Because of the presence in the US market of the Oncotype DX breast cancer assay and the MammaPrint assay, the Evaluation of Genomic Applications in Practice and Prevention (EGAPP) Working Group (EWG) assessed the value of both tests. The EWG found insufficient evidence to make a recommendation for or against the use of tumor gene expression profiles to improve outcomes in defined populations of women with breast cancer. For Oncotype DX, they found preliminary evidence of a potential benefit of testing results in some women with regard to decisions about treatment options (reduced adverse events in low-risk women who avoided chemotherapy), but they could not rule out the potential for harm in others (breast cancer recurrence that might have been prevented). The EWG encouraged further development and evaluation of these technologies.
It is clear that the molecular profiling tests have a great potential to improve clinical decision making, since they address the complexity of breast cancer. We highly favor the combinatorial use of these assays with the existing traditional clinicopathologic parameters, as shown in the algorithm in the Figure. Indeed, a recent study by Tang et al used a similar combinatorial approach in which the Oncotype DX RS was integrated with clinicopathological parameters to develop a tool—the RS-Pathology-Clinical (RSPC) assessment. This model, although in need of validation, might have the greatest predictive and/or prognostic utility in cases classified as “intermediate risk” by Oncotype DX. Studies such as these highlight the difficulties in prognostication in patients with breast cancer and the need to use anatomical, histological, and biological approaches to assist with clinical decision making. It is indisputable that multigene classifiers cannot replace, but rather strengthen, prognostication and prediction in combination with clinicopathological parameters. They do not have a role in cases in which the patient (or the clinician) has already made the decision to proceed with systemic adjuvant therapy. However, these tests do have a role to play in those patients who are undecided or for whom a definite decision cannot be made based on clinicopathological findings. No test should be ordered if its results are not going to influence clinical decisions.

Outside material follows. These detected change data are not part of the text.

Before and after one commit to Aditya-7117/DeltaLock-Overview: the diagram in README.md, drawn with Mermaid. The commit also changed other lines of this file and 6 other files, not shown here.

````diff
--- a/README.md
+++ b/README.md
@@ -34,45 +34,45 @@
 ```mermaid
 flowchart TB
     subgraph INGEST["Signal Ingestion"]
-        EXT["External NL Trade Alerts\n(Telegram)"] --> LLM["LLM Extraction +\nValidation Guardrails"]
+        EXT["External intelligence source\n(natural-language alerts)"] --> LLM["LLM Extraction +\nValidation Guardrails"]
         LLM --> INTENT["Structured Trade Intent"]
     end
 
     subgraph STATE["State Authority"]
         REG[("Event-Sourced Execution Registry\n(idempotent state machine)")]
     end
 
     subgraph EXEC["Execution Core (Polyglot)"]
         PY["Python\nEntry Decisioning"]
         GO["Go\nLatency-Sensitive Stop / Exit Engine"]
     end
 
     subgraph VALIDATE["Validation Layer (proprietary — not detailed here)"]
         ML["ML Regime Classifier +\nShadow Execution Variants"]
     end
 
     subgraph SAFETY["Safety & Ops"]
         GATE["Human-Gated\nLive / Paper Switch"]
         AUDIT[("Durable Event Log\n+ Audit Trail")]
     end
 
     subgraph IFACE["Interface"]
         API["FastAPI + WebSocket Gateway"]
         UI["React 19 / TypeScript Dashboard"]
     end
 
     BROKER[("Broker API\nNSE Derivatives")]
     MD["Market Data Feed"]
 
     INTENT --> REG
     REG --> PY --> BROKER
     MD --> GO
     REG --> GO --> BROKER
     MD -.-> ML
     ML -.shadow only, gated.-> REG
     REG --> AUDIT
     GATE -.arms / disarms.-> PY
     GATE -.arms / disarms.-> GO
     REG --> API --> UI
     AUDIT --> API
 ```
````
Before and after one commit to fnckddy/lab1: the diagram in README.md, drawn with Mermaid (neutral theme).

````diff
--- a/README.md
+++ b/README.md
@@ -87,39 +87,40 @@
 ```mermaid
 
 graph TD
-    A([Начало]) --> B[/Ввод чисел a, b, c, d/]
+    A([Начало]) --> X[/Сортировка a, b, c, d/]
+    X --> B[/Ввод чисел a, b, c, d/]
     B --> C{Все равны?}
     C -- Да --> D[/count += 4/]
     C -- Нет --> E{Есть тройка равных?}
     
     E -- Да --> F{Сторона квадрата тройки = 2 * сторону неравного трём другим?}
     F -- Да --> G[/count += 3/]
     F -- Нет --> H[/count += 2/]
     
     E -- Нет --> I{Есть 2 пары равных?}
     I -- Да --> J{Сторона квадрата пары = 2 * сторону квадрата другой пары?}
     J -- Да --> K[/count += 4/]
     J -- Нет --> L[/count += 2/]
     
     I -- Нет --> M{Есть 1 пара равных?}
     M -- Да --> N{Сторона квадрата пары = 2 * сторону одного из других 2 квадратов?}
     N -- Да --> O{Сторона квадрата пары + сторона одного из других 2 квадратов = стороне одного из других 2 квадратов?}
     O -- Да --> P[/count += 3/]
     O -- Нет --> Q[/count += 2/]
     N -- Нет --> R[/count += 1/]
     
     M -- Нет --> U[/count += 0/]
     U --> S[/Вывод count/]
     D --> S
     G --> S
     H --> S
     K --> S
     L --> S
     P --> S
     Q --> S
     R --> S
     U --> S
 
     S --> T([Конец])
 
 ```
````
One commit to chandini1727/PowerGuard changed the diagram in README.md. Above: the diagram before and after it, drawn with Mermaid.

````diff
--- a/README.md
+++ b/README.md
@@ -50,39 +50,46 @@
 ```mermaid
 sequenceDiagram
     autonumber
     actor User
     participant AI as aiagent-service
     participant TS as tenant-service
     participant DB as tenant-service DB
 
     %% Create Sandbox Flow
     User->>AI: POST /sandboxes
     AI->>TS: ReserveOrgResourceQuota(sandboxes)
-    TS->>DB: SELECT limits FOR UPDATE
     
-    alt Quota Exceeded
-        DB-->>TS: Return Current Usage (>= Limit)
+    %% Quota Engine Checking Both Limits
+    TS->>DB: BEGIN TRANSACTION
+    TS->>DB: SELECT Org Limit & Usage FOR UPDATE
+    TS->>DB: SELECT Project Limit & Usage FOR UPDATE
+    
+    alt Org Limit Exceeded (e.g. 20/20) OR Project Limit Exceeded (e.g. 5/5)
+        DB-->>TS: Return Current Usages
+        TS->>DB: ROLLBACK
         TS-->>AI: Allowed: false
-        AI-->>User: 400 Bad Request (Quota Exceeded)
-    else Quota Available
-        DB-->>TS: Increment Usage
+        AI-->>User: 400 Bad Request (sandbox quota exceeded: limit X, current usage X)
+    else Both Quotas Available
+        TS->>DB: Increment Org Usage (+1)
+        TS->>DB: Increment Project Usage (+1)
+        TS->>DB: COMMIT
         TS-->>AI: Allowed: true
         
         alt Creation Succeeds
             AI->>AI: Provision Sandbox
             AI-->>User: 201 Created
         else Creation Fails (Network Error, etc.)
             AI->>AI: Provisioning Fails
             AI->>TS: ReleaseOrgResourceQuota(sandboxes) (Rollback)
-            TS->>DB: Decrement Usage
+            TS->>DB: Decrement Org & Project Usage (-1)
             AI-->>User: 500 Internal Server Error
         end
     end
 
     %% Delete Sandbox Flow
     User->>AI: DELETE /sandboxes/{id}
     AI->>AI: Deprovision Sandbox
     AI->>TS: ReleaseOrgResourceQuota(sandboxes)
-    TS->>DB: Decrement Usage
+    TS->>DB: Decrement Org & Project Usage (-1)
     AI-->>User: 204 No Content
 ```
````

Financial Disclosure: Dr. Badve is a speaker for Genomic Health. Dr. Gökmen-Polar has no significant financial interest or other relationship with the manufacturers of any products or providers of any service mentioned in this article.